Metedeconk River’s C1 status moves ahead

Staff Writer

Staff Writer

BRICK — Following up on a pledge made in the township this winter, Gov. James E. McGreevey announced he formally began the process that will provide areas of the Metedeconk River the state’s toughest protection against pollution.

In total, 13 streams and rivers in Monmouth and Ocean counties were proposed for Category 1 protection status. The proposals will be given formal notice on Nov. 3 and subject to a 60-day public comment period.

"Every river we protect with this highest level of protection is one less place that will be attacked by overdevelopment and overcongestion," McGreevey said in a press conference at Windward Beach Park, Princeton Avenue.

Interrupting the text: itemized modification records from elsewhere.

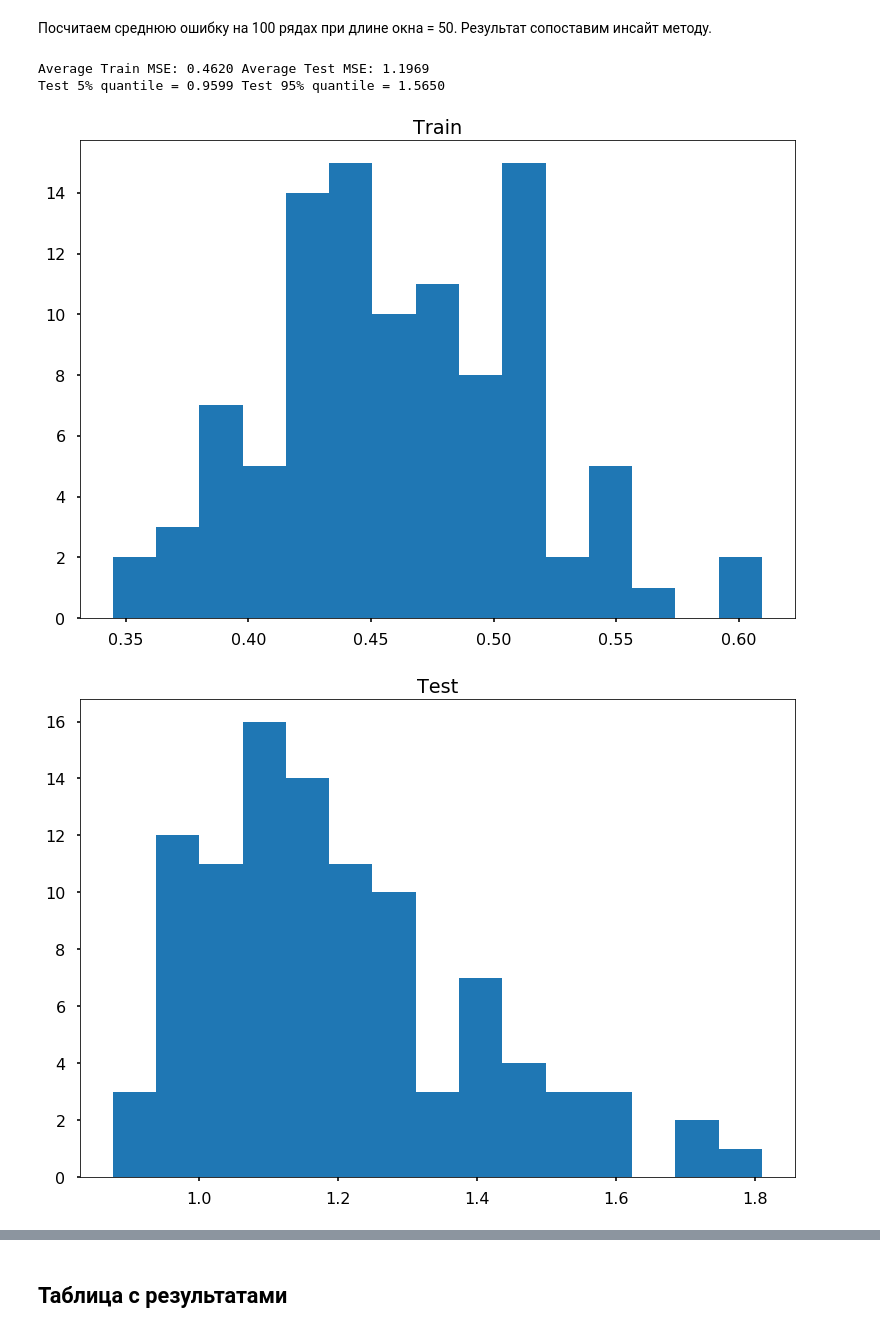
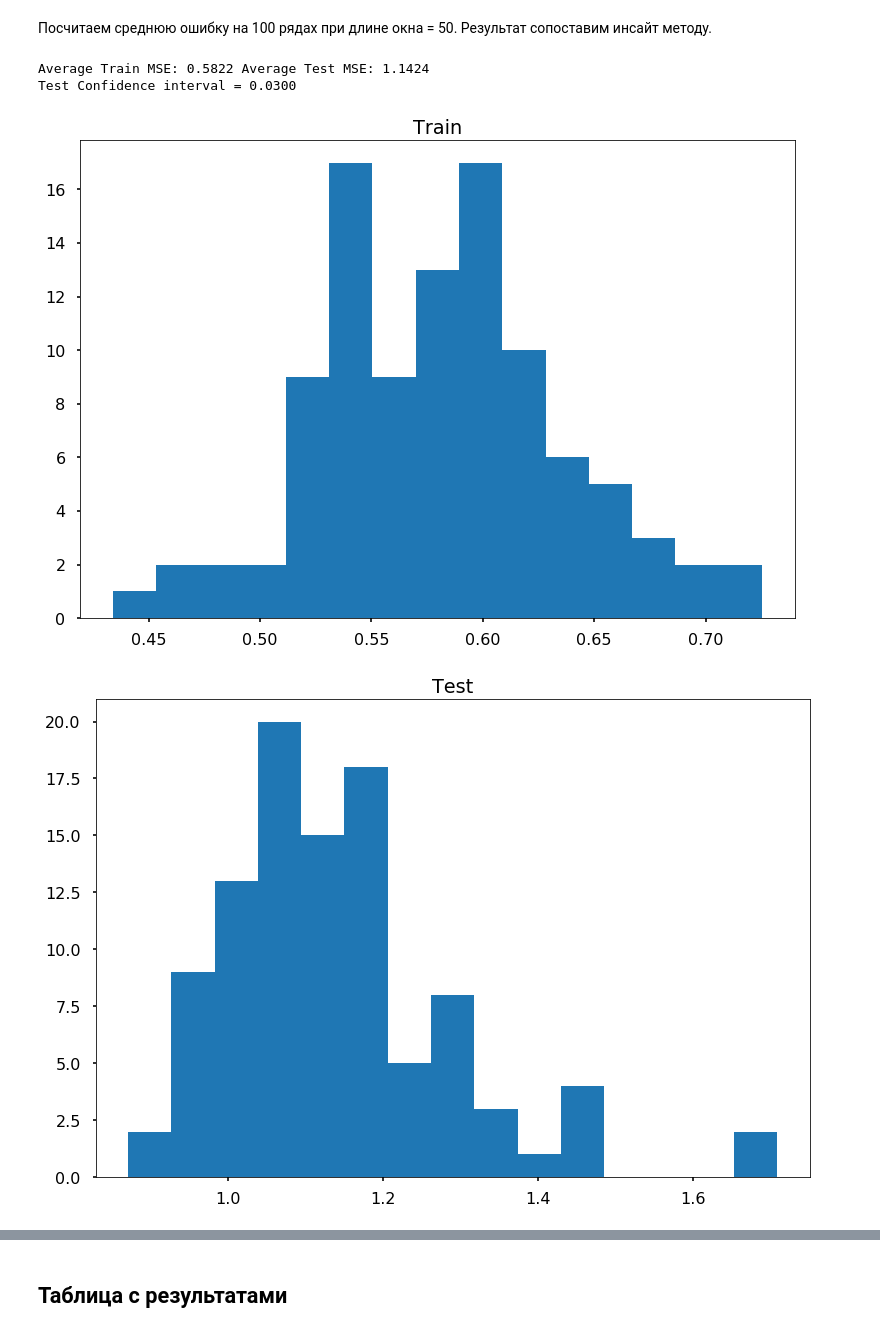
Before and after one commit to DmitrySalnikov/Time-Series, a Jupyter notebook: merzlyakov.ipynb, the cells around one changed output, grey strips where cells are left out. Cells and saved outputs as stored; diff of their text form; code cells hidden in the pictures.

```diff
--- a/merzlyakov.ipynb
+++ b/merzlyakov.ipynb
@@ -489,14 +510,17 @@ for i in range(1,101):
     mse_list.append(mean_squared_error(y_test, insight_prediction))
 
 
-print('Average MSE for 100 series: {:.4f} \n5% quantile = {:.4f} 95% quantile = {:.4f}'.format(np.mean(mse_list),
-                                                                                   np.quantile(mse_list, 0.05),
-                                                                                   np.quantile(mse_list, 0.95)))
+# print('Average MSE for 100 series: {:.4f} \n5% quantile = {:.4f} 95% quantile = {:.4f}'.format(np.mean(mse_list),
+#                                                                                    np.quantile(mse_list, 0.05),
+#                                                                                    np.quantile(mse_list, 0.95)))
+print('Average MSE for 100 series: {:.4f} \nConfidence interval = {:.4f}'.format(np.mean(mse_list),
+                                                                                   2*np.std(mse_list)/10))
 plt.hist(mse_list, bins=15)
 plt.show()
 
 df_results.loc['Linear trend + changes + Brownian','Insight Test'] = round(np.mean(mse_list),4)
-df_results.loc['Linear trend + changes + Brownian','Insight 5% quantile'] = round(np.quantile(mse_list, 0.05),4)
-df_results.loc['Linear trend + changes + Brownian','Insight 95% quantile'] = round(np.quantile(mse_list, 0.95),4)
+df_results.loc['Linear trend + changes + Brownian','Insight Test Confidence interval'] = round(2*np.std(mse_list)/10,4)
+# df_results.loc['Linear trend + changes + Brownian','Insight 5% quantile'] = round(np.quantile(mse_list, 0.05),4)
+# df_results.loc['Linear trend + changes + Brownian','Insight 95% quantile'] = round(np.quantile(mse_list, 0.95),4)
 # %% [output]
 Average MSE for 100 series: 1.0791
@@ -912,8 +944,9 @@ plt.show()
 
 df_results.loc['Linear trend','Random forest Train'] = 0
 df_results.loc['Linear trend','Random forest Test'] = 0
-df_results.loc['Linear trend','Random forest Test 5% quantile'] = 0
-df_results.loc['Linear trend','Random forest Test 95% quantile'] = 0
+
+# df_results.loc['Linear trend','Random forest Test 5% quantile'] = 0
+# df_results.loc['Linear trend','Random forest Test 95% quantile'] = 0
 # %% [output]
 Train MSE: 0.0000 Test MSE: 0.0000
 [figure]
@@ -1430,10 +1481,10 @@ Wall time: 2h 24min 45s
 # %%
 %%time
 mse_train_list, mse_test_list = [], []
-# k = 50
+k = 25
 
 for i in range(1,101):
-    k = k_train_optimals[i-1]
+#     k = k_train_optimals[i-1]
     matrix = trajectory_matrix(np.diff(df_lt_d_wn['series' + str(i)]), 700)
     matrix_non_diff = trajectory_matrix(df_lt_d_wn['series' + str(i)], 700)
 
@@ -1452,42 +1503,47 @@ for i in range(1,101):
                                                                                         )
 
     model_rf = RandomForestRegressor(max_depth = 5, n_estimators = 100)
     model_rf.fit(X_train[:,-k:],y_train.reshape(-1,1))
 
     train_prediction = X_train_no_diff[:,-1:] + model_rf.predict(X_train[:,-k:]).reshape(-1,1)
     test_prediction = X_test_no_diff[:,-1:] + model_rf.predict(X_test[:,-k:]).reshape(-1,1)
 
     mse_train = mean_squared_error(y_train_no_diff, train_prediction)
     mse_test = mean_squared_error(y_test_no_diff, test_prediction)
 
     mse_train_list.append(mse_train)
     mse_test_list.append(mse_test)
 
 
 # print('Average train MSE for 100 series: {:.4f}'.format(np.mean(mse_train_list)))
 # print('Average test MSE for 100 series: {:.4f}'.format(np.mean(mse_test_list)))
 
-print('Average Train MSE: {:.4f} Average Test MSE: {:.4f} \nTest 5% quantile = {:.4f} Test 95% quantile = {:.4f}'.format(
-    np.mean(mse_train_list),
-    np.mean(mse_test_list),
-    np.quantile(mse_test_list, 0.05),
-    np.quantile(mse_test_list, 0.95))
-     )
+# print('Average Train MSE: {:.4f} Average Test MSE: {:.4f} \nTest 5% quantile = {:.4f} Test 95% quantile = {:.4f}'.format(
+#     np.mean(mse_train_list),
+#     np.mean(mse_test_list),
+#     np.quantile(mse_test_list, 0.05),
+#     np.quantile(mse_test_list, 0.95))
+#      )
+
+print('Average Train MSE: {:.4f} Average Test MSE: {:.4f} \nTest Confidence interval = {:.4f}'.format(np.mean(mse_train_list), np.mean(mse_test_list),
+                                                                                   2*np.std(mse_test_list)/10))
+
 
 plt.hist(mse_train_list, bins=15)
 plt.title('Train')
 plt.show()
 
 plt.hist(mse_test_list, bins=15)
 plt.title('Test')
 plt.show()
 
 df_results.loc['Linear trend + changes + Brownian','Random forest Train'] = round(np.mean(mse_train_list),4)
 df_results.loc['Linear trend + changes + Brownian','Random forest Test'] = round(np.mean(mse_test_list),4)
-df_results.loc['Linear trend + changes + Brownian','Random forest Test 5% quantile'] = round(np.quantile(mse_test_list, 0.05),4)
-df_results.loc['Linear trend + changes + Brownian','Random forest Test 95% quantile'] = round(np.quantile(mse_test_list, 0.95),4)
+df_results.loc['Linear trend + changes + Brownian','Random forest Confidence interval'] = round(2*np.std(mse_test_list)/10,4)
+# df_results.loc['Linear trend + changes + Brownian','Random forest Test 5% quantile'] = round(np.quantile(mse_test_list, 0.05),4)
+# df_results.loc['Linear trend + changes + Brownian','Random forest Test 95% quantile'] = round(np.quantile(mse_test_list, 0.95),4)
 # %% [output]
-Average Train MSE: 0.4620 Average Test MSE: 1.1969
-Test 5% quantile = 0.9599 Test 95% quantile = 1.5650
+Average Train MSE: 0.5822 Average Test MSE: 1.1424
+Test Confidence interval = 0.0300
-[figure, old version]
+[figure, new version]
-[figure, old version]
+[figure, new version]
```
Also changed, not shown: parts of 25 cells of this notebook, 1 other file.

The C1 status means that developments along these water bodies are prohibited from causing any measurable impact on water quality, according to state Department of Environmental Protec-tion Deputy Commissioner Joanna Dunn Samson. A 300-foot buffer will be mandatory between developments and the protected waterfronts, she said.

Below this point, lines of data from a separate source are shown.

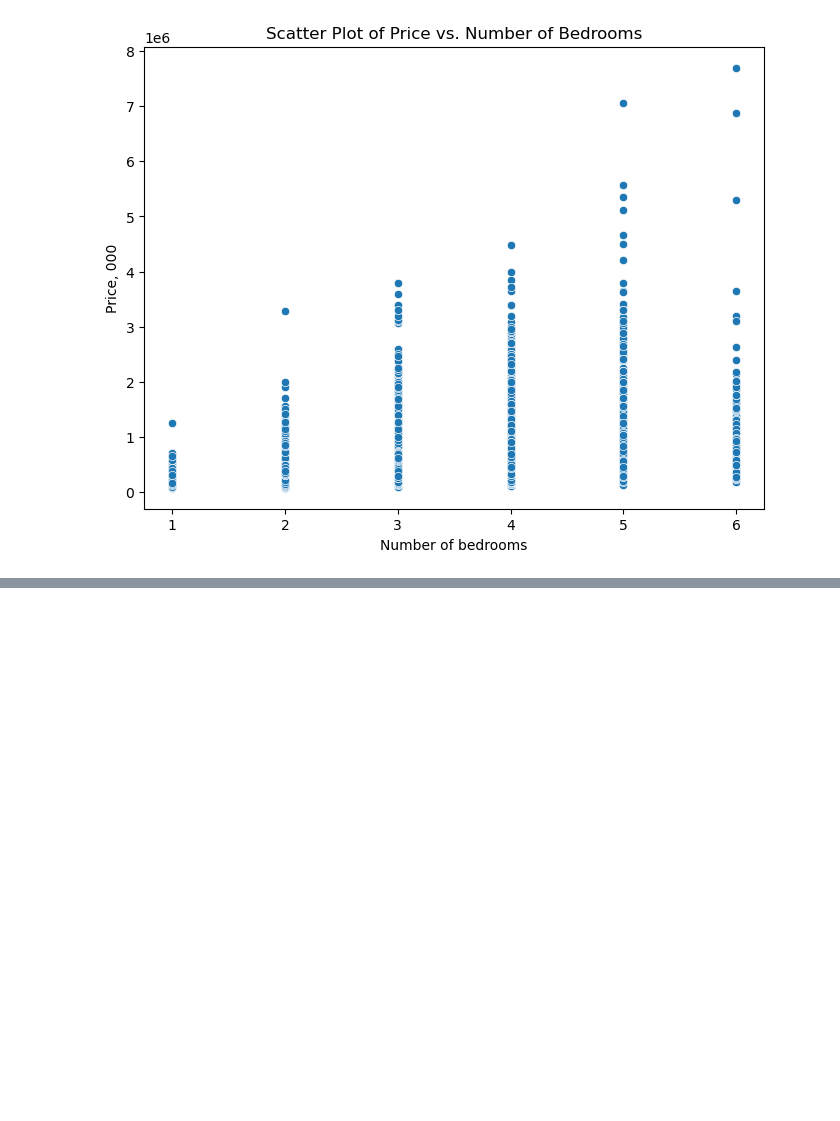
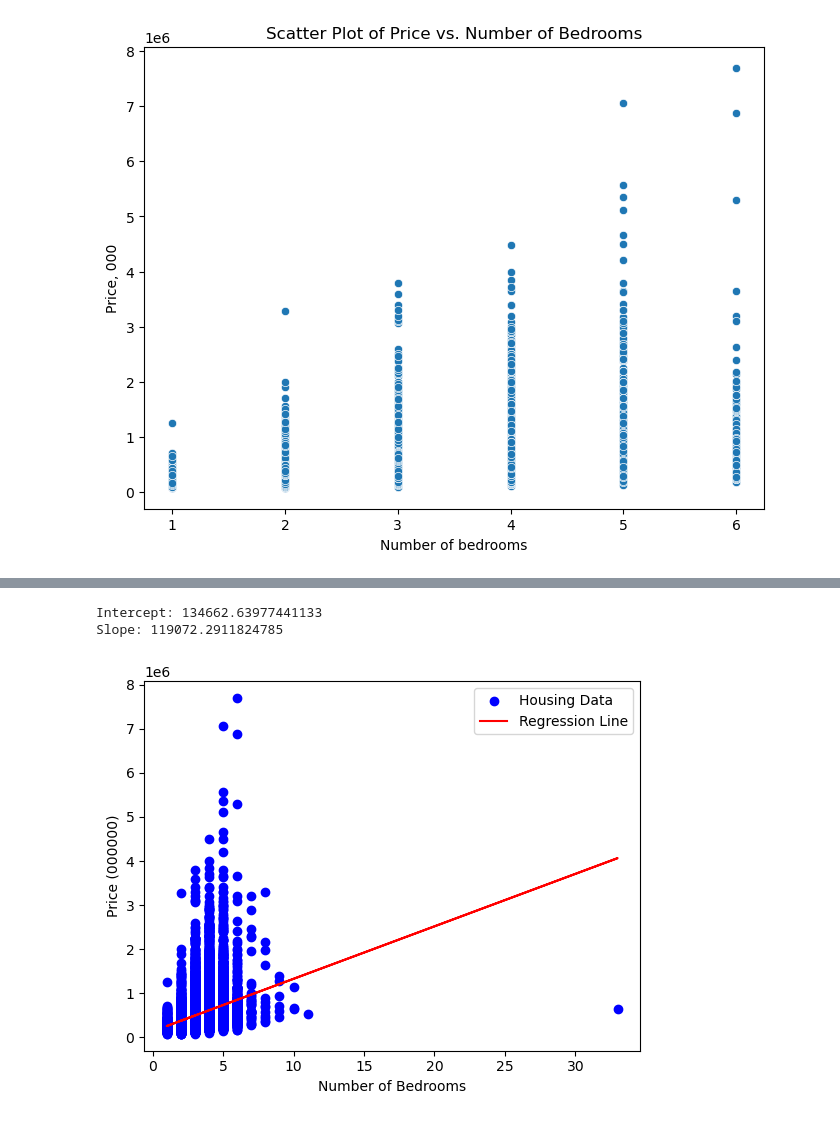
Before and after one commit to kimerajoseph/MSc_Data_Science, a Jupyter notebook: Assesment_jn.ipynb, the cells around one changed output, grey strips where cells are left out. Drawn from its saved outputs; the diff is of its cells as text; code cells hidden in the pictures; blank space fills up the shorter version.

```diff
--- a/Assesment_jn.ipynb
+++ b/Assesment_jn.ipynb
@@ -430,0 +450,27 @@ Text(0.5, 1.0, 'Scatter Plot of Price vs. Number of Bedrooms')
+# %%
+from sklearn.linear_model import LinearRegression
+X = housing_df[['bedrooms']]  # Independent variable (must be 2D for sklearn)
+Y = housing_df['price']   # Dependent variable
+
+# Create and fit the model
+model = LinearRegression()
+model.fit(X, Y)
+
+# Get predictions
+Y_pred = model.predict(X)
+
+# Print regression coefficients
+print(f"Intercept: {model.intercept_}")
+print(f"Slope: {model.coef_[0]}")
+
+# Plot the regression line
+plt.scatter(X, Y, color='blue', label="Housing Data")
+plt.plot(X, Y_pred, color='red', label="Regression Line")
+plt.xlabel("Number of Bedrooms")
+plt.ylabel("Price (000000)")
+plt.legend()
+plt.show()
+# %% [output]
+Intercept: 134662.63977441133
+Slope: 119072.2911824785
+[figure, added]
```
Also changed, not shown: parts of 5 cells of this notebook, 1 other file.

The governor was surrounded at the podium by students from Brick’s St. Thomas Lutheran Academy, which neighbors the vacant Route 70 Foodtown site that was once being sought after by Home Depot. Brick took ownership of that property less than 24 hours earlier to protect the Forge Pond section of the Metedeconk, and is now exploring its options on using the site for a recreation center.

Samson said the C1 regulations should pose no problem to Brick’s plans, as long as it uses the current building or doesn’t expand it beyond its existing footprint.

The Metedeconk, which winds through Brick, Freehold, Howell, Jackson, Wall, Lakewood and Millstone Township, is the primary source of drinking water for Brick, Point Pleasant Beach and Point Pleasant Borough. Brick Mayor Joseph Scarpelli and officials from some of those communities were also on hand for the announcement.

In January, McGreevey pledged to be­gin identifying areas of the Metedeconk for C1 protection.

On Oct. 8, he announced these Mon­mouth and Ocean County water bodies were being proposed for protection: the north and south branches of the Metede­conk, Bear Swamp Brook, the Man­asquan River area within Allaire State Park, the Manasquan Reservoir’s tribu­taries; Mill Run, Marsh Bog Brook, Mingamahone Brook, Muddy Fork Brook, Squankum Brook, Timber Swamp Brook and Titmouse Brook.

The governor said the New Jersey Builders Association is trying to battle the state’s various C1 designations in court.

"We’re fairly confident we can sustain this challenge," Samson said.

McGreevey also used the press confer­ence to stump for votes on Public Ques­tion No. 1 on the Nov. 4 ballot. If ap­proved, the vote would allow the Garden State Preservation Trust to issue an ad­ditional $150 million in bonds for the preservation of open space and drinking water in the Highlands and for improve­ments to local parks.

New Jersey loses 50 acres of open space per day to development, and the state must act now to slow the trend, he said.

"We may be the first state to exhaust our available supply of land," McGreevey said. "That is why, humbly, I am asking the citizens of this community, of Mon­mouth and Ocean counties, of this state, to support Public Question No. 1."